» MATERIAL FOR THIS TASK
○ ○ ○ ○

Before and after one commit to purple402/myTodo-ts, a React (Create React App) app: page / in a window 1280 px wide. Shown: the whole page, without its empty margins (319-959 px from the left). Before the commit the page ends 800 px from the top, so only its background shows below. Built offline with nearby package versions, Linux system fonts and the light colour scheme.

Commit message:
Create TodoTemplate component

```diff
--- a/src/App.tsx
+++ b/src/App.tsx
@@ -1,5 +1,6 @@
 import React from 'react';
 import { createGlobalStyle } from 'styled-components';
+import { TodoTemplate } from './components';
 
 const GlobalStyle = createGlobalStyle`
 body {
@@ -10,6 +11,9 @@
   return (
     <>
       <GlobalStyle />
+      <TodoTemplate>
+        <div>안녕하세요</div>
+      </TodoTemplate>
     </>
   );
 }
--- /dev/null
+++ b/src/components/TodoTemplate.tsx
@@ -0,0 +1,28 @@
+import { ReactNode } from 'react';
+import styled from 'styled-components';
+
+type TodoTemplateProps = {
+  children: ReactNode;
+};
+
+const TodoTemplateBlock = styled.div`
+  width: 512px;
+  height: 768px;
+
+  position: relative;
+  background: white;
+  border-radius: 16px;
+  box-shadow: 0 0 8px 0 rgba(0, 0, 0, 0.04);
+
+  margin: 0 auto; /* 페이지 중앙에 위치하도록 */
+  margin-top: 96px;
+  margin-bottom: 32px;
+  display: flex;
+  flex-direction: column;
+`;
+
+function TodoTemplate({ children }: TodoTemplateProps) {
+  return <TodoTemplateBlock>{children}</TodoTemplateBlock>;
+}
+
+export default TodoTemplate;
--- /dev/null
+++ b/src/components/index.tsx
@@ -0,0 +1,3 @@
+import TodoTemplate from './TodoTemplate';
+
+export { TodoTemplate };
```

○ ○ ○ ○

» EXERCISE BRIEF
For the word "styled", count the lines in the records that contain it. Give the number and no other words.

» ANSWER BOX
3